It might be a new book or podcast we’re enjoying or something going on in our lives we want to share. Hopefully, you’ll think about things that are your favorites right now and maybe find something else to add to that list.
Aaron Earls (@WardrobeDoor), online editor: Besides having some time away with my family at the beach, having a new book about C.S. Lewis is making me smile this week.
The Romantic Rationalist, edited by John Piper and David Mathis, is a collection of essays interacting with Lewis, his writings, and his theological leanings. As one who’s life was shaped in the shadow of Narnia, I appreciate scholars who handle Lewis honestly for who he was—a fallible human being but one with a rare mind and an incredible gift for communicating.
Too many books either shy away from the areas where conservative evangelicals would disagree with Lewis or they devote all their attention on those issues and miss out on all that can be gained from careful reading of his works and evaluation of his life. Romantic Rationalist avoids those errors and gives a great picture of Lewis and why he continues to be relevant today. (You can download a PDF of the book for free at Desiring God.)
Carol Pipes (@CarolPipes), editor: I listen to several podcasts during my morning and afternoon commute. One of my favorites is Todd Henry’s “The Accidental Creative.”
This podcast is great for anyone who has elements of creativity or problem solving in their job. Henry gives a lot of practical advice on how to incorporate practices into your daily life that help you develop and maintain your creative process. “The seeds of tomorrow’s brilliance are planted in the soil of today’s activity,” says Henry. “What we do today yields insight tomorrow, the next day, and three months from now.”
He’s the author of two book, The Accidental Creative: How to be Brilliant at a Moment’s Notice (kind of a Getting Things Done for creative types) and Die Empty: Unleash Your Best Work Every Day.
Matt Erickson (@_Matt_Erickson), managing editor: I just started reading Tim Keller’s new book Prayer: Experiencing Awe and Intimacy with God.
Keller says he discovered prayer in the second half of his life out of necessity. Crushing circumstances, including his own battle with thyroid cancer, left him feeling overwhelmed and in great need. When our backs are against the wall, we learn that prayer is a lot more than a last resort—it’s our lifeline to God and His infinite resources.
Keller says that prayer is both a conversation and an encounter with God. It’s not just talking to God; it’s experiencing the presence of God. Like all his books, I expect it to be thorough, insightful, balanced, and gospel-centered.

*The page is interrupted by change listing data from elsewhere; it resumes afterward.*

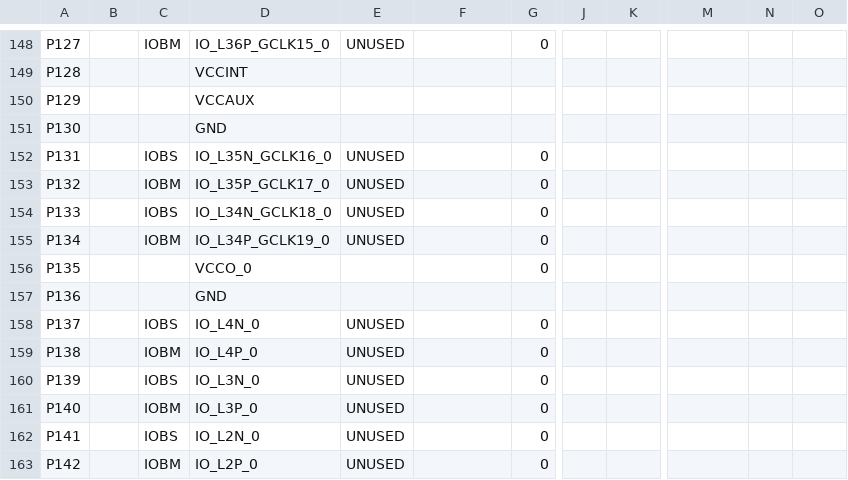
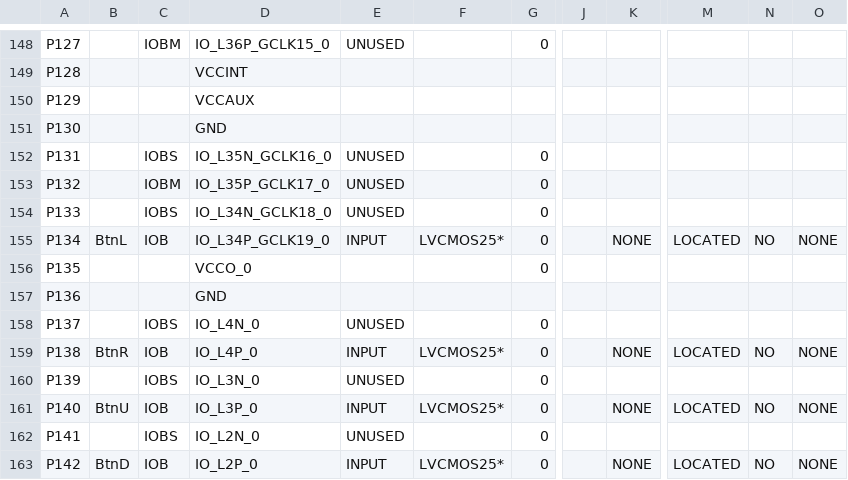
Before and after one commit to Dangkeys/VHDL_CHESS_Project, a CSV file: chess_module_pad.csv, drawn as a sheet; only a part is shown, gaps mark what is left out; the diff covers the shown part only; the diff names each change by its address in the sheet, - before the commit and + after, or states it on an @@ line.

```diff
--- a/chess_module_pad.csv
+++ b/chess_module_pad.csv
-B155: (empty)
+B155: BtnL
-C155: IOBM
+C155: IOB
-E155: UNUSED
+E155: INPUT
-F155: (empty)
+F155: LVCMOS25*
-K155: (empty)
+K155: NONE
-M155: (empty)
+M155: LOCATED
-N155: (empty)
+N155: NO
-O155: (empty)
+O155: NONE
-B159: (empty)
+B159: BtnR
-C159: IOBM
+C159: IOB
-E159: UNUSED
+E159: INPUT
-F159: (empty)
+F159: LVCMOS25*
-K159: (empty)
+K159: NONE
-M159: (empty)
+M159: LOCATED
-N159: (empty)
+N159: NO
-O159: (empty)
+O159: NONE
-B161: (empty)
+B161: BtnU
-C161: IOBM
+C161: IOB
-E161: UNUSED
+E161: INPUT
-F161: (empty)
+F161: LVCMOS25*
-K161: (empty)
+K161: NONE
-M161: (empty)
+M161: LOCATED
-N161: (empty)
+N161: NO
-O161: (empty)
+O161: NONE
-B163: (empty)
+B163: BtnD
-C163: IOBM
+C163: IOB
-E163: UNUSED
+E163: INPUT
-F163: (empty)
+F163: LVCMOS25*
-K163: (empty)
+K163: NONE
-M163: (empty)
+M163: LOCATED
-N163: (empty)
+N163: NO
-O163: (empty)
+O163: NONE
```
Also changed, not shown: 85 edited cells elsewhere in this file, 48 other files.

I can’t think of a more important topic.
Bob Smietana (@BobSmietana), senior writer: X-Men: Days of Future Past is out on DVD this week, and it’s a keeper.
Back in my younger days, I was a comic book fan and the “Days of Future Past” story line from Uncanny X-Men was one of my favorites. The movie changes the story a bit, but gets the big picture right by showing the consequences of fear and vengeance.
Not to give the whole thing away, but the movie depicts a future where normal humans and a small minority of “mutants”—a stand-in for anyone who is different—have been at war for years, and both groups suffer as a result. Fan favorite, Wolverine, goes back to try and change things. At the climax of the movie, one character chooses not to take revenge against an evil scientist, but his life is spared and that changes everything.
As an added bonus, there’s a fabulous scene featuring Quicksilver—Marvel’s version of the Flash—and Jim Croce classic “Time in a Bottle.” It’s rare that a movie shows you something surprising these days—and that scene pulls it off.
Katie Shull (@KShull), graphic designer: After seeing it on a friend’s blog, I decided to start reading Enough by Kate Conner. I have two daughters and teach 7th grade girls at church, so this book really speaks to me. The author has great insight into the teen girl mind. I highly recommend it.
What has made you smile so far this week? What would be your favorite today?